God will bring history to a worthy conclusion when the creation which de jure (by right) belongs to God’s realm will de facto (in fact) “become the kingdom of our Lord and of his Messiah, and he will reign forever and ever” (Revelation 11:15).
The author is John who does not identify himself other than as a servant, a brother:
[1:1] The revelation of Jesus Christ, which God gave him to show his servants what must soon take place; he made it known by sending his angel to his servant John, Rev. 1:1
 I, John, your brother who share with you in Jesus the persecution and the kingdom and the patient endurance, was on the island called Patmos because of the word of God and the testimony of Jesus. Rev. 1:9
 I, John, am the one who heard and saw these things. And when I heard and saw them, I fell down to worship at the feet of the angel who showed them to me (Rev. 22:8).
The book of Revelation is about both visions and auditions. Revelation was written around A.D. 90-96, while Christians suffered persecution under the Roman emperor Domitian. John addressed the one letter to seven churches: To the churches facing persecution, Revelation was a word of hope to inspire courage. To lukewarm churches, Revelation was a call to return to faithfulness. For all churches, the message was that only faith in Christ would sustain them in persecution.

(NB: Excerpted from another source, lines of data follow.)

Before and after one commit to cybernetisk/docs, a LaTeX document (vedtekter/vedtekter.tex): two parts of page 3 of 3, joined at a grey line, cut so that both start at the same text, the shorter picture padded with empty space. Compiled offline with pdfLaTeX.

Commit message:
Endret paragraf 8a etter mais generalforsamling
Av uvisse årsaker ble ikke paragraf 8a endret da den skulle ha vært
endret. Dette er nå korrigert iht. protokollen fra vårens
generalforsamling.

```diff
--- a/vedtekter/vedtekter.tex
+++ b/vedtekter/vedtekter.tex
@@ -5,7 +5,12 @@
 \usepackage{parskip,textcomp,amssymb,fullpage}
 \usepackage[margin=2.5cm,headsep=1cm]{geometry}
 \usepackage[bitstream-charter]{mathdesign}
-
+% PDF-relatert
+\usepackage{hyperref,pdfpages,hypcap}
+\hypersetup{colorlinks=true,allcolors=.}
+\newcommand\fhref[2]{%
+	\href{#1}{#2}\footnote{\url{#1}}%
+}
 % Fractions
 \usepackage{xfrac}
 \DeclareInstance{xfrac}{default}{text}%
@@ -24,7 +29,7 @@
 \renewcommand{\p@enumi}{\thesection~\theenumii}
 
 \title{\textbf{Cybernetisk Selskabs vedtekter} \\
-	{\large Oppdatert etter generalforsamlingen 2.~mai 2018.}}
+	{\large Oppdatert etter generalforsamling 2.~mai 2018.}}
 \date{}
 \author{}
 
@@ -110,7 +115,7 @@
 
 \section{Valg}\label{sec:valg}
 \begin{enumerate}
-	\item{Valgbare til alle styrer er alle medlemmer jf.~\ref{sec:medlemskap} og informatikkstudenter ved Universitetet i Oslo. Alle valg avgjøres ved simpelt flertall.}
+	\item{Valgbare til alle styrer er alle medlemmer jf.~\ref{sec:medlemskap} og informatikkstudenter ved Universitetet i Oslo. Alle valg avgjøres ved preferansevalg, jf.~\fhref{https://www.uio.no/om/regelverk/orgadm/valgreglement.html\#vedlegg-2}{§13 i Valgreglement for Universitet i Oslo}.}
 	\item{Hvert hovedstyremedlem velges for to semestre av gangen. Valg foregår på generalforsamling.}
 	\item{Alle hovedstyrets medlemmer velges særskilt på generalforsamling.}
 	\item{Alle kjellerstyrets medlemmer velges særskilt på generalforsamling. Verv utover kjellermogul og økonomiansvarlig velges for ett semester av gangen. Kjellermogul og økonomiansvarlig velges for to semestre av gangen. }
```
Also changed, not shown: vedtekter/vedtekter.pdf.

Revelation contains three literary forms: apocalypse, prophecy, and letter. The message of Revelation is threefold:
1. Jesus Christ gained an ultimate victory over evil.
2. The powers of evil are still active in the world.
3. The faithful must struggle in the face of evil. God is in charge of human history.
In reporting his visionary experiences John frequently uses symbolic language. Sometimes John explains the meaning of the symbols. Other symbols really need no explanation: for example, the number seven (used 57 times in the text). Everyone knows that there are seven days in a week; then another week begins. Thus seven means completion or perfection.
Other symbols in Revelation can be understood in the light of the symbolism used in the Hebrew Scriptures, particularly the books of Ezekiel, Daniel, and Zechariah. It is clear that John had studied the Hebrew Scriptures [OT] thoroughly.
For this reason the book of Revelation is a very good summary of the whole of Scripture. Of the 404 verses that comprise the 22 chapters of the book of Revelation, 278 verses contain one or more allusions to an OT passage. John has so meticulously pondered the OT that when it came to recording the import of his visions of God and heaven, he expressed himself by using phrases borrowed from the prophets and writers of Israel. Therefore, in attempting to understand John’s symbolism, we must consider not only the book itself, but also John’s use of the Old Testament.
New Yorker Cartoon:
Man carrying a placard (sign board) that reads:
“Yesterday in this space I predicted that the world would come to an end. It did not, however. I regret any inconvenience this may have caused.”
I hope you can get into this most fascinating and for some fearsome book of the Bible as we explore it the next six weeks.